Read the records and gather each line that includes "legend".

* * *

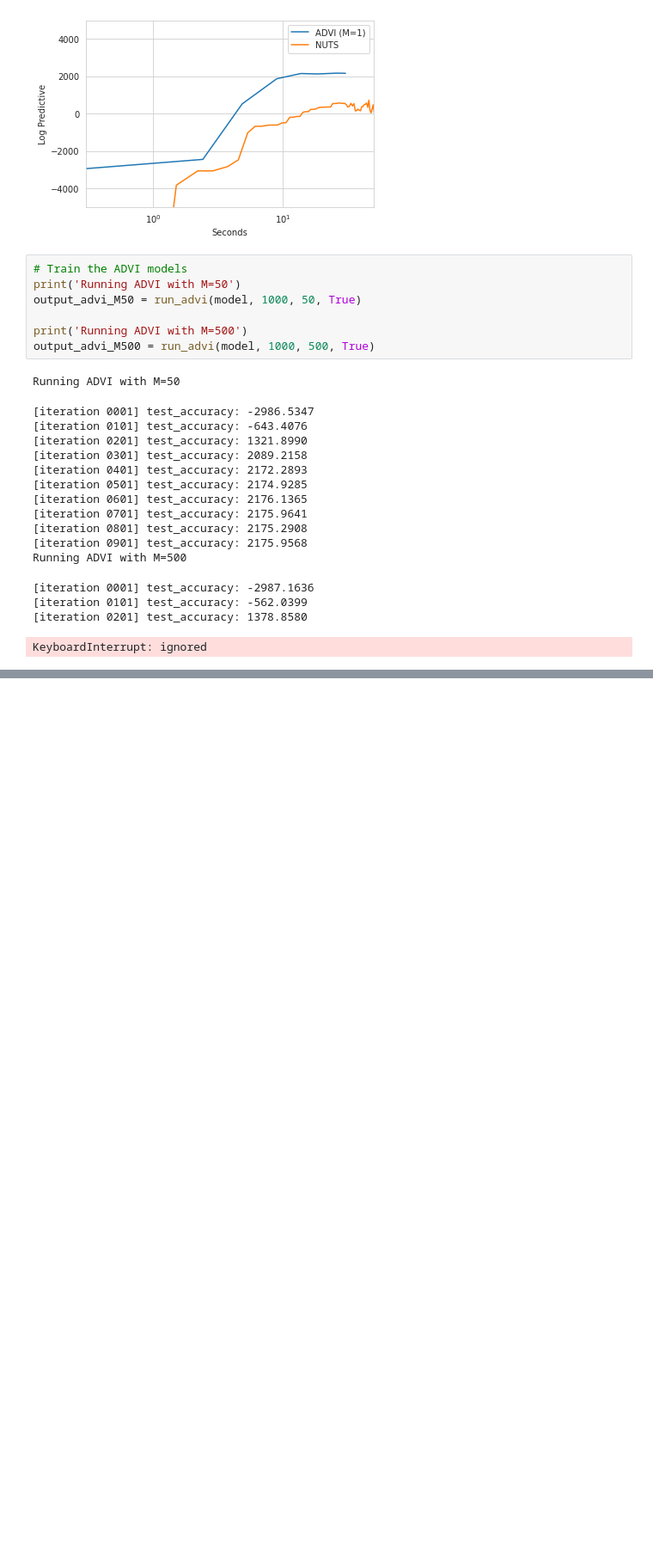
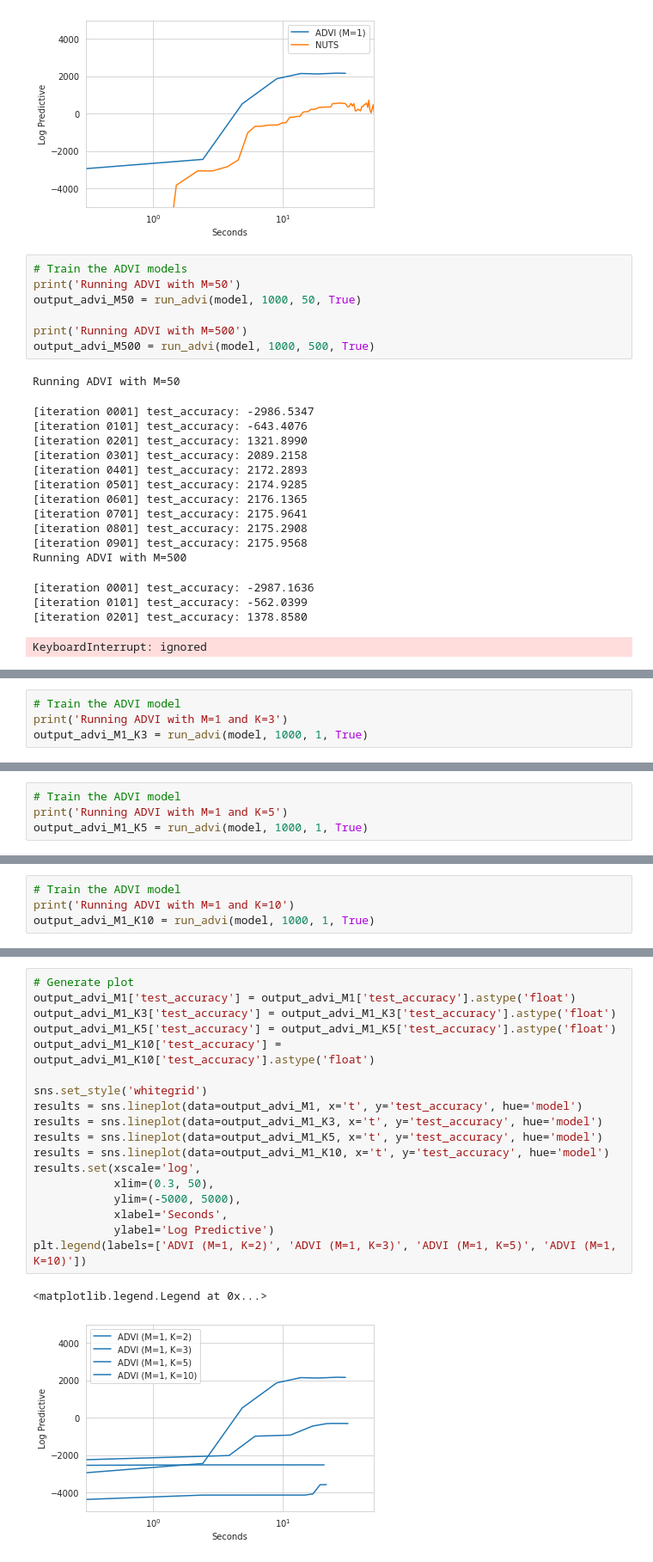
Before and after one commit to lorenzkuhn/advi, a Jupyter notebook: GMM.ipynb, the cells around one changed output, grey strips where cells are left out. Shown at 86% size. Cells and saved outputs as stored; diff of their text form; blank space fills up the shorter version.

```diff
--- a/GMM.ipynb
+++ b/GMM.ipynb
@@ -422,0 +432,4 @@ KeyboardInterrupt: ignored
+# %%
+# Train the ADVI model
+print('Running ADVI with M=1 and K=3')
+output_advi_M1_K3 = run_advi(model, 1000, 1, True)
@@ -422,0 +462,4 @@ KeyboardInterrupt: ignored
+# %%
+# Train the ADVI model
+print('Running ADVI with M=1 and K=5')
+output_advi_M1_K5 = run_advi(model, 1000, 1, True)
@@ -422,0 +494,4 @@ KeyboardInterrupt: ignored
+# %%
+# Train the ADVI model
+print('Running ADVI with M=1 and K=10')
+output_advi_M1_K10 = run_advi(model, 1000, 1, True)
@@ -422,0 +510,21 @@ KeyboardInterrupt: ignored
+# %%
+# Generate plot
+output_advi_M1['test_accuracy'] = output_advi_M1['test_accuracy'].astype('float')
+output_advi_M1_K3['test_accuracy'] = output_advi_M1_K3['test_accuracy'].astype('float')
+output_advi_M1_K5['test_accuracy'] = output_advi_M1_K5['test_accuracy'].astype('float')
+output_advi_M1_K10['test_accuracy'] = output_advi_M1_K10['test_accuracy'].astype('float')
+
+sns.set_style('whitegrid')
+results = sns.lineplot(data=output_advi_M1, x='t', y='test_accuracy', hue='model')
+results = sns.lineplot(data=output_advi_M1_K3, x='t', y='test_accuracy', hue='model')
+results = sns.lineplot(data=output_advi_M1_K5, x='t', y='test_accuracy', hue='model')
+results = sns.lineplot(data=output_advi_M1_K10, x='t', y='test_accuracy', hue='model')
+results.set(xscale='log',
+            xlim=(0.3, 50),
+            ylim=(-5000, 5000),
+            xlabel='Seconds',
+            ylabel='Log Predictive')
+plt.legend(labels=['ADVI (M=1, K=2)', 'ADVI (M=1, K=3)', 'ADVI (M=1, K=5)', 'ADVI (M=1, K=10)'])
+# %% [output]
+<matplotlib.legend.Legend at 0x...>
+[figure, added]
```
Also changed, not shown: parts of 13 cells of this notebook.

* * *

■ Task answer:
+plt.legend(labels=['ADVI (M=1, K=2)', 'ADVI (M=1, K=3)', 'ADVI (M=1, K=5)', 'ADVI (M=1, K=10)'])
+<matplotlib.legend.Legend at 0x...>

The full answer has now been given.